Photo source: Ben Stansall/The Guardian/AFP/Getty Images
I have written reviews of two of Ishiguro’s books.… Read more
(…) This novel is steam punk, without the steam or the punk. All cogs and wheels and clockwork in a battle between fee will and determinism, between the fundamentally human and the predictably programmable.… Read more
This book is brilliant. I’ll be thinking about these characters and this plot for a long, long time. Building not just one but two worlds that are quite believable and complex characters to fall in love with in such lovely prose is a beautiful accomplishment.… Read more
See my review of Trudi Canavan’s latest novel, Thief’s Magic.

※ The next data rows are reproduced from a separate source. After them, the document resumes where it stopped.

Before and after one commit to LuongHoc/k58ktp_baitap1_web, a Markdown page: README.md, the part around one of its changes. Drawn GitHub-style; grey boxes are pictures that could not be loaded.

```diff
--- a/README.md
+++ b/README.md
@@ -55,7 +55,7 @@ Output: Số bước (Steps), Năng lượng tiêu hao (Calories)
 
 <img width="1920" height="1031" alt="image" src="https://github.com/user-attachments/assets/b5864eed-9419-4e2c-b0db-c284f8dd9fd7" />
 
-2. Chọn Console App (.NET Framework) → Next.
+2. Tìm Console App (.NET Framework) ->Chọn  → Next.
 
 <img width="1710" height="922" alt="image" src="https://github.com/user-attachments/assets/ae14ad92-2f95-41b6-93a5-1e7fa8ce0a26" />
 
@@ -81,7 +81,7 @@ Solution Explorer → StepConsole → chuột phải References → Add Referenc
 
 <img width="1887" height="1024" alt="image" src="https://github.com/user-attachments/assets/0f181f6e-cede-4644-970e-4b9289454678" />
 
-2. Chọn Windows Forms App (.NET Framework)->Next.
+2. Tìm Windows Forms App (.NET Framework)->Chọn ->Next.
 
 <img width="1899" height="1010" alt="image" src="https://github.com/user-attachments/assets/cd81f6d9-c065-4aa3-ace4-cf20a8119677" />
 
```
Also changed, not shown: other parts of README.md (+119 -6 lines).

As with many of Trudi Canavan’s earlier books like The Black Magician trilogy and The Age of the Five trilogy, I really enjoyed reading her new novel Thief’s Magic, book one of Millennium’s Rule… (read on)… Read more

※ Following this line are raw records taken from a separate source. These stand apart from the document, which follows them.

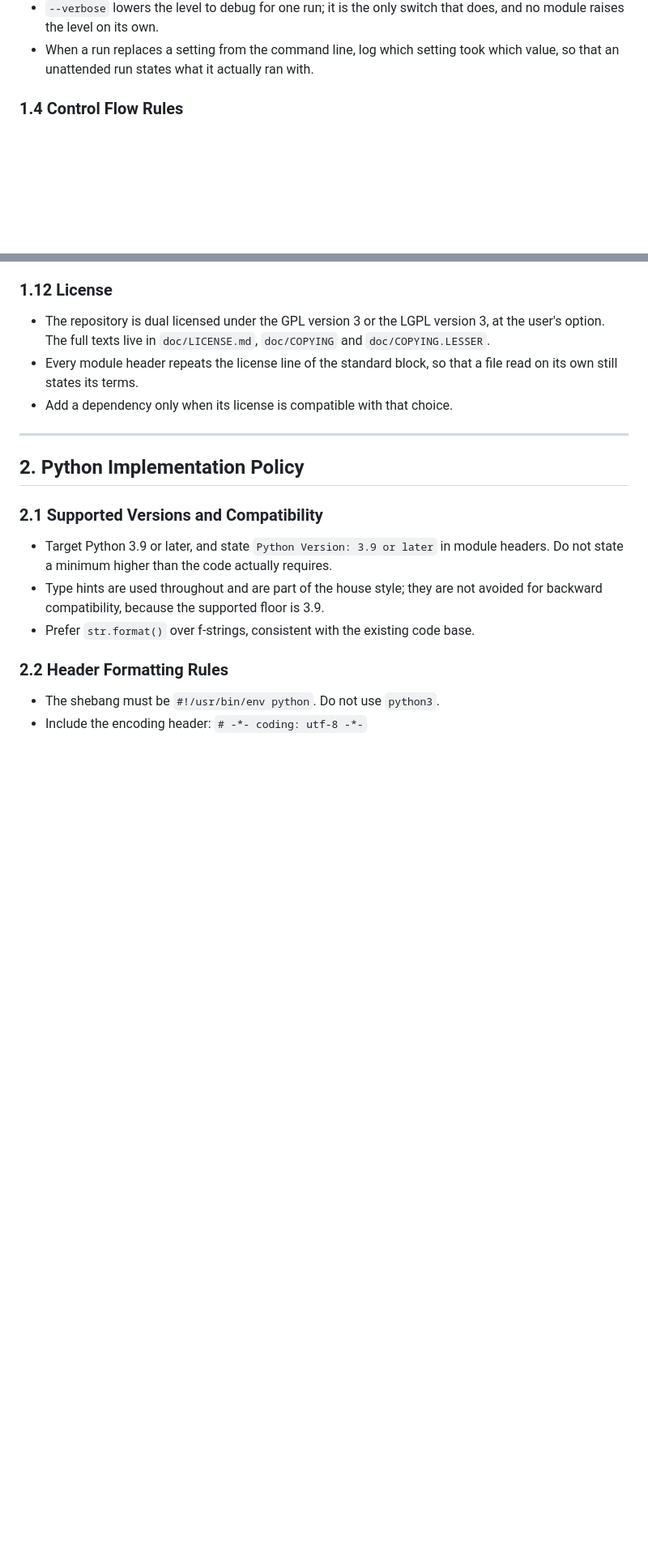
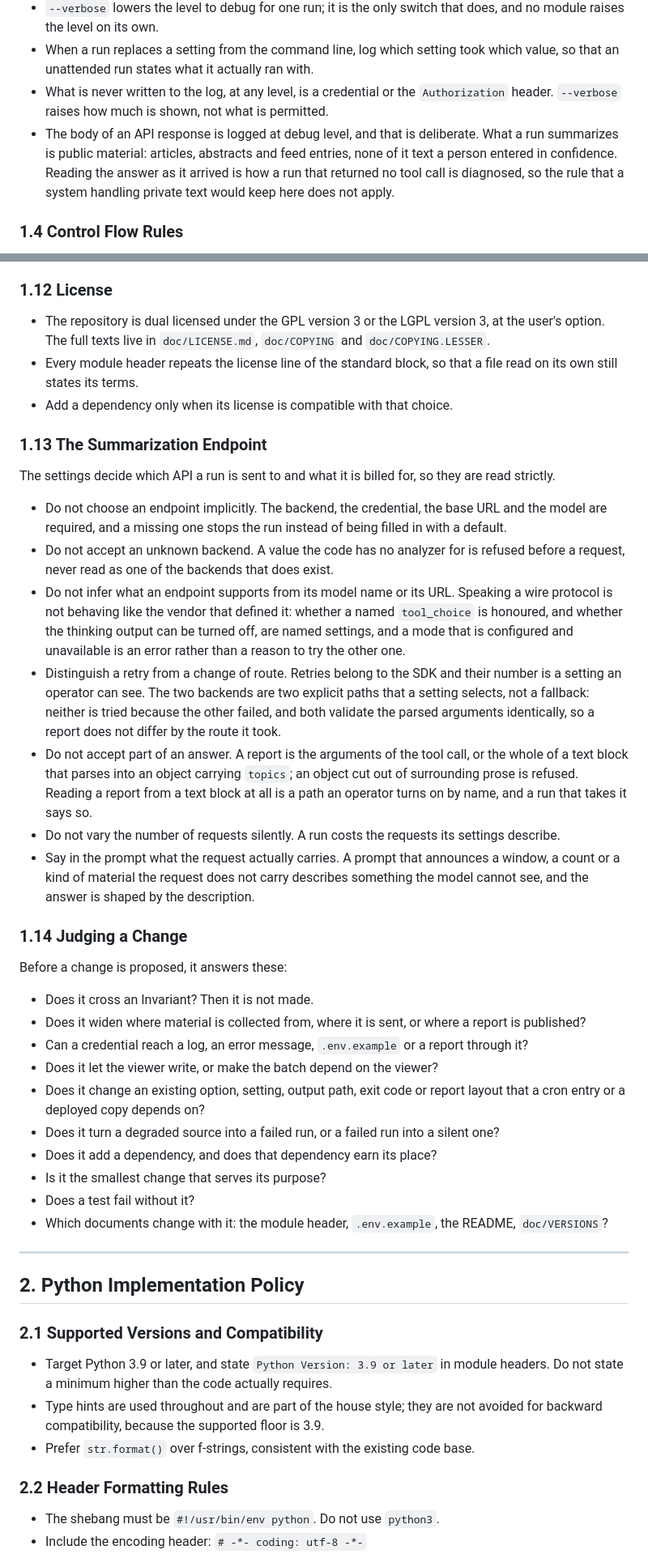
Before and after one commit to id774/ai-digest, a Markdown page: doc/POLICY.md, 2 parts joined by grey strips. Shown at 81% size. Drawn GitHub-style; blank space fills up the shorter version.

Commit message:
Document the summarization endpoint and the criteria for a change
State the relation between this policy and the documents beside it: the README,
DEPLOYMENT.md and DEMO.md describe, this document decides, and a rule appearing
in both is decided here.

Add the decision priorities that settle a case the rest of the document does
not, and a Judging a Change checklist covering the batch and viewer split, the
collection and publication boundaries, and the compatibility of the existing
options and output.

Record the summarization endpoint rules that the code already keeps and only
the README described: no implicit endpoint, no capability inferred from a model
name or a URL, a retry distinguished from a change of route, the two backends
as explicit paths rather than a fallback, no partial answer accepted, and a
prompt that describes the material actually sent.

Add two invariants: text arriving from outside is material rather than
instruction, and a renamed setting is refused by its old name rather than read
as its successor.

State that a credential and the Authorization header are never logged at any
level, and that the debug dump of an API response body is deliberate, since
what a run summarizes is public material.

Co-Authored-By: Claude Opus 5 <noreply@anthropic.com>
Claude-Session: https://claude.ai/code/session_01NzHpjNQVt7qKuxQCiHY9DN

```diff
--- a/doc/POLICY.md
+++ b/doc/POLICY.md
@@ -83,6 +120,14 @@ These lines are not crossed by a setting, by an option or by an extension.
   does, and no module raises the level on its own.
 - When a run replaces a setting from the command line, log which setting took
   which value, so that an unattended run states what it actually ran with.
+- What is never written to the log, at any level, is a credential or the
+  `Authorization` header. `--verbose` raises how much is shown, not what is
+  permitted.
+- The body of an API response is logged at debug level, and that is deliberate.
+  What a run summarizes is public material: articles, abstracts and feed
+  entries, none of it text a person entered in confidence. Reading the answer
+  as it arrived is how a run that returned no tool call is diagnosed, so the
+  rule that a system handling private text would keep here does not apply.
 
 ### 1.4 Control Flow Rules
 - Reserve explicit termination (`sys.exit`) for the process entry point.
@@ -492,6 +537,55 @@ finally intended, and merges as if it had been written that way.
   file read on its own still states its terms.
 - Add a dependency only when its license is compatible with that choice.
 
+### 1.13 The Summarization Endpoint
+The settings decide which API a run is sent to and what it is billed for, so
+they are read strictly.
+
+- Do not choose an endpoint implicitly. The backend, the credential, the base
+  URL and the model are required, and a missing one stops the run instead of
+  being filled in with a default.
+- Do not accept an unknown backend. A value the code has no analyzer for is
+  refused before a request, never read as one of the backends that does exist.
+- Do not infer what an endpoint supports from its model name or its URL.
+  Speaking a wire protocol is not behaving like the vendor that defined it:
+  whether a named `tool_choice` is honoured, and whether the thinking output
+  can be turned off, are named settings, and a mode that is configured and
+  unavailable is an error rather than a reason to try the other one.
+- Distinguish a retry from a change of route. Retries belong to the SDK and
+  their number is a setting an operator can see. The two backends are two
+  explicit paths that a setting selects, not a fallback: neither is tried
+  because the other failed, and both validate the parsed arguments identically,
+  so a report does not differ by the route it took.
+- Do not accept part of an answer. A report is the arguments of the tool call,
+  or the whole of a text block that parses into an object carrying `topics`;
+  an object cut out of surrounding prose is refused. Reading a report from a
+  text block at all is a path an operator turns on by name, and a run that
+  takes it says so.
+- Do not vary the number of requests silently. A run costs the requests its
+  settings describe.
+- Say in the prompt what the request actually carries. A prompt that announces
+  a window, a count or a kind of material the request does not carry describes
+  something the model cannot see, and the answer is shaped by the description.
+
+### 1.14 Judging a Change
+Before a change is proposed, it answers these:
+
+- Does it cross an Invariant? Then it is not made.
+- Does it widen where material is collected from, where it is sent, or where a
+  report is published?
+- Can a credential reach a log, an error message, `.env.example` or a report
+  through it?
+- Does it let the viewer write, or make the batch depend on the viewer?
+- Does it change an existing option, setting, output path, exit code or report
+  layout that a cron entry or a deployed copy depends on?
+- Does it turn a degraded source into a failed run, or a failed run into a
+  silent one?
+- Does it add a dependency, and does that dependency earn its place?
+- Is it the smallest change that serves its purpose?
+- Does a test fail without it?
+- Which documents change with it: the module header, `.env.example`, the
+  README, `doc/VERSIONS`?
+
 ---
 
 ## 2. Python Implementation Policy
```
Also changed, not shown: other parts of doc/POLICY.md (+37 -0 lines).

Darren Aronofsky’s rendition of the biblical saga, Noah, which I can highly recommend, explores the loss of the guiding voice within, the one that people attribute to God. Cut off from that creative life force, Noah clings to what he believes to be right.… Read more
Rosamund Hodge’s Cruel Beauty is a retelling of the classic tale of Beauty and the Beast. Divided into three parts, the first part deals with the period before Nyx, alias Beauty, goes to join her new husband, the ‘Beast’, ironically named the Gentle Lord.… Read more
Read my reviewof William Horwood’s book, Harvest. Here is an extract:
(…) The flow of time of the Hydden, the little people that live unseen at the edge of the human world in William Horwood’s Hyddenworld series, might seem laborious to us, accustomed as we are to rushing from one event to another without taking the time to stop and look and listen.… Read more
Read my review of Rachel Hartman’s book Seraphina. It begins:
Reading Rachel Hartman’s Seraphina had me thinking about those ingredients of a story that appeal to me most, probably because her book pleased me so much. I really enjoy stories where people discover they have hidden talents or are finally able to reveal gifts that have long been kept secret, just like Seraphina, Hartman’s main character.… Read more